[Somehow Blogger set this to post at 11:58pm (midnight) instead of 12:00pm (noon). Sorry about the delay.]
As promised in the post about Nepean Point, here is a photo of the controversial sculpture One Hundred Foot Line by New York artist Roxy Paine. Part of the controversy, aside from the regular complaining about the National Gallery of Canada spending money on art by non-Canadian artists, was a series of complaints by a certain Ottawa Citizen columnist that At 10 storeys, it screams and distracts from the star structures of that area, the Parliament Buildings. It is completely out of context.
However, As I mentioned in a photo in the previous post, about the only place you can see both the Paine sculpture and the Parliament buildings is from Nepean Point, and even then they're in opposite directions.
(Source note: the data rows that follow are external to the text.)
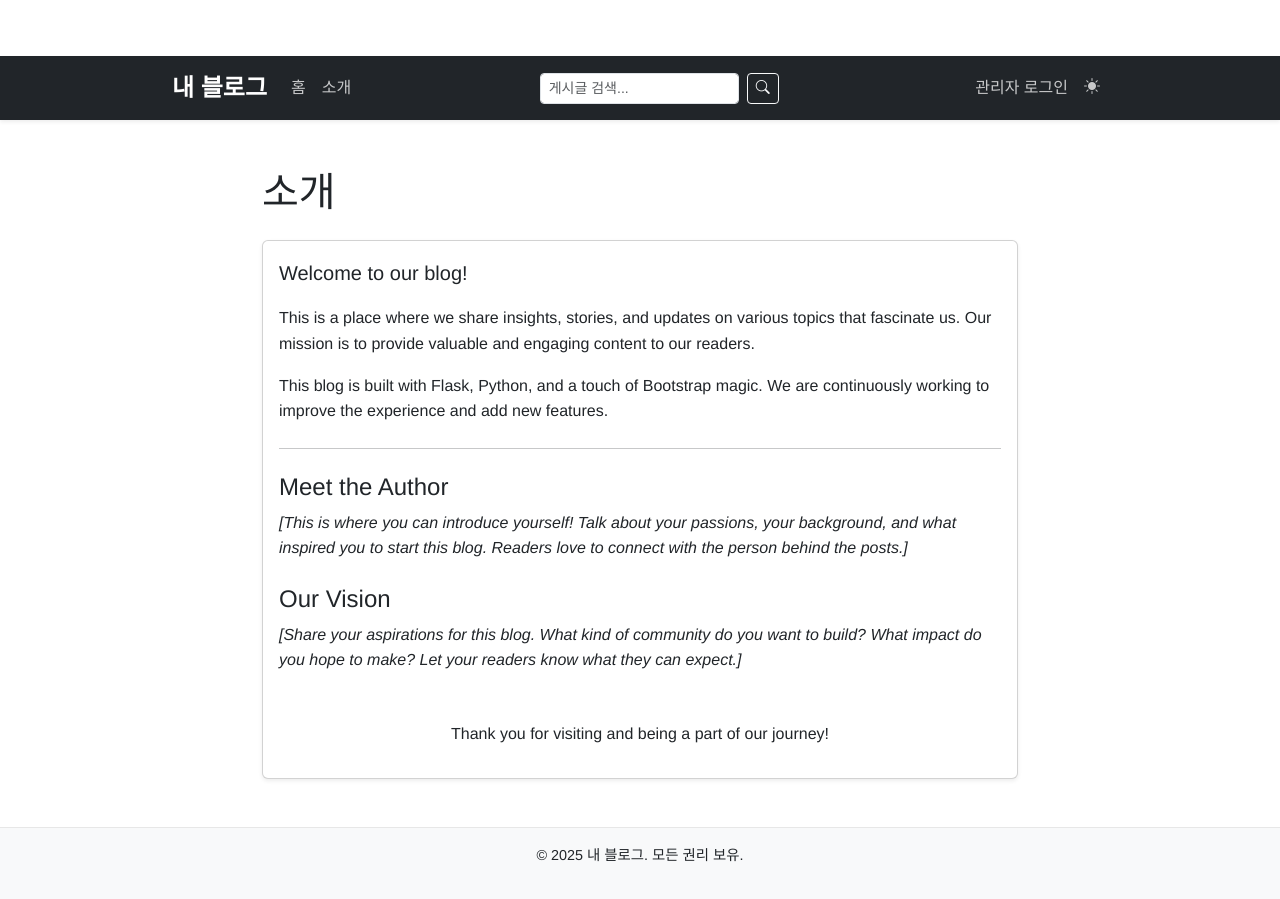
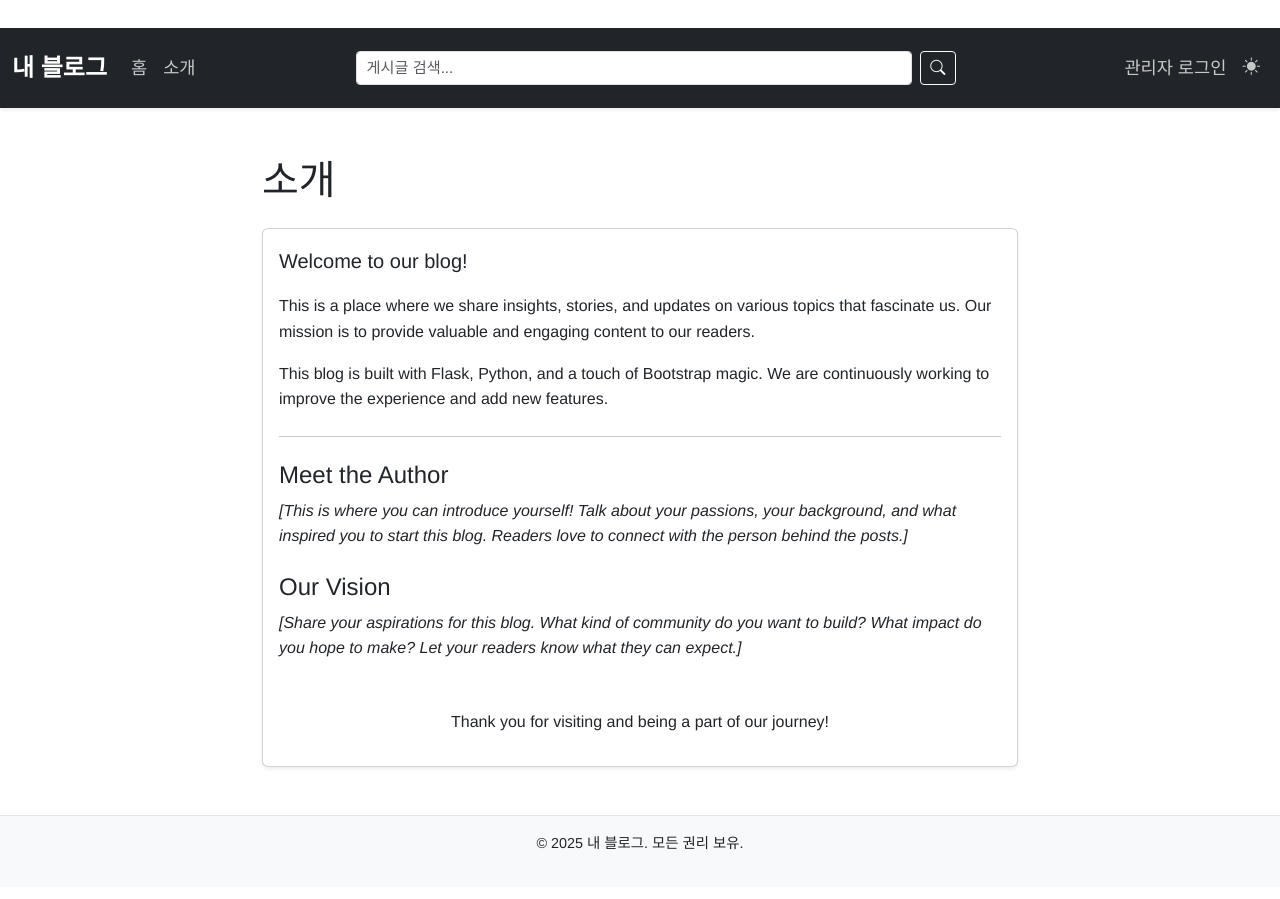
Before and after one commit to devzerops/blog, a Flask app: page /about in a window 1280 px wide. After the commit the page ends 850 px from the top, so only its background shows below. Run offline with Flask 3, Linux system fonts and the light colour scheme; some libraries are stand-ins or nearby versions.

Commit message:
edit: top bar design edit

```diff
--- a/app/static/css/style.css
+++ b/app/static/css/style.css
@@ -5,7 +5,7 @@ body {
     /* Use Bootstrap CSS variables for easier theme switching */
     color: var(--bs-body-color);
     background-color: var(--bs-body-bg);
-    padding-top: 56px; /* Adjust if navbar height changes */
+    padding-top: 28px; /* Adjust if navbar height changes */
 }
 
 /* Navbar Enhancements */
@@ -360,3 +360,74 @@ div.code-toolbar > .toolbar .toolbar-item > span:focus {
     color: var(--bs-light);
     border-color: var(--bs-gray-600);
 }
+
+/* Custom styles for enlarged navbar */
+.navbar-enlarged {
+    padding-top: 1rem; /* Increase top padding */
+    padding-bottom: 1rem; /* Increase bottom padding */
+}
+
+.navbar-enlarged .navbar-brand {
+    font-size: 1.5em; /* Increase brand font size ~20% */
+}
+
+.navbar-enlarged .nav-link {
+    font-size: 1.1em; /* Increase nav link font size ~10% */
+}
+
+.navbar-enlarged .form-control-sm {
+    font-size: 0.95rem; /* Slightly larger search input */
+    padding: 0.3rem 0.6rem;
+}
+
+.navbar-enlarged .btn-sm {
+    font-size: 0.95rem; /* Slightly larger search button */
+    padding: 0.3rem 0.6rem;
+}
+
+/*
+.navbar-enlarged .navbar-collapse form[role="search"] input.form-control-sm[name="q"] {
+    min-width: 280px !important;
+    width: 280px !important;
+    background-color: yellow !important;
+}
+*/
+
+.navbar-enlarged .navbar-collapse form[role="search"].d-flex {
+    width: 600px !important; /* Target width for the form */
+}
+
+.navbar-enlarged .navbar-collapse form[role="search"].d-flex input[name="q"].form-control-sm {
+    width: 100% !important;
+}
+
+/* Adjust container width within the enlarged navbar */
+/* Default Bootstrap .container max-widths:
+   sm: 540px, md: 720px, lg: 960px, xl: 1140px, xxl: 1320px
+   We'll increase these by roughly 30% */
+
+@media (min-width: 576px) {
+    .navbar-enlarged .container {
+        max-width: calc(540px * 1.3); /* ~702px */
+    }
+}
+@media (min-width: 768px) {
+    .navbar-enlarged .container {
+        max-width: calc(720px * 1.3); /* ~936px */
+    }
+}
+@media (min-width: 992px) {
+    .navbar-enlarged .container {
+        max-width: calc(960px * 1.3); /* ~1248px */
+    }
+}
+@media (min-width: 1200px) {
+    .navbar-enlarged .container {
+        max-width: calc(1140px * 1.3); /* ~1482px */
+    }
+}
+@media (min-width: 1400px) {
+    .navbar-enlarged .container {
+        max-width: calc(1320px * 1.3); /* ~1716px */
+    }
+}
--- a/app/templates/_navbar.html
+++ b/app/templates/_navbar.html
@@ -1,4 +1,4 @@
-<nav class="navbar navbar-expand-lg navbar-dark bg-dark mb-4 shadow-sm">
+<nav class="navbar navbar-expand-lg navbar-dark bg-dark shadow-sm mb-4 navbar-enlarged">
     <div class="container">
         <a class="navbar-brand" href="{{ url_for('public.post_list') }}">내 블로그</a>
         <button class="navbar-toggler" type="button" data-bs-toggle="collapse" data-bs-target="#navbarNav" aria-controls="navbarNav" aria-expanded="false" aria-label="Toggle navigation">
```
As for "out of context", nearly any photo of the Line from Nepean Point shows a number of other vertical interventions far less attractive (though admittedly less expensive) than the sculpture:
Just to give you an example of how obtrusive they are, I had to put my camera on a timer and stick it out as far as I could reach on my tripod just to get the Line and the National Art Gallery atrium in the same shot without a post or lamp in the way. You can just make out the tip of the restroom facility on the right at the base of the hill in both photos.
I think it looks pretty good, actually. It pretty much dominates the skyline but there's nothing else of visual interest in this direction from which it might distract. At any other angle (i.e. at ground level), the only thing you can see beyond it is trees and sky. And on a day like this one, it quite effectively disappears into the sky as though it went all the way up to the clouds.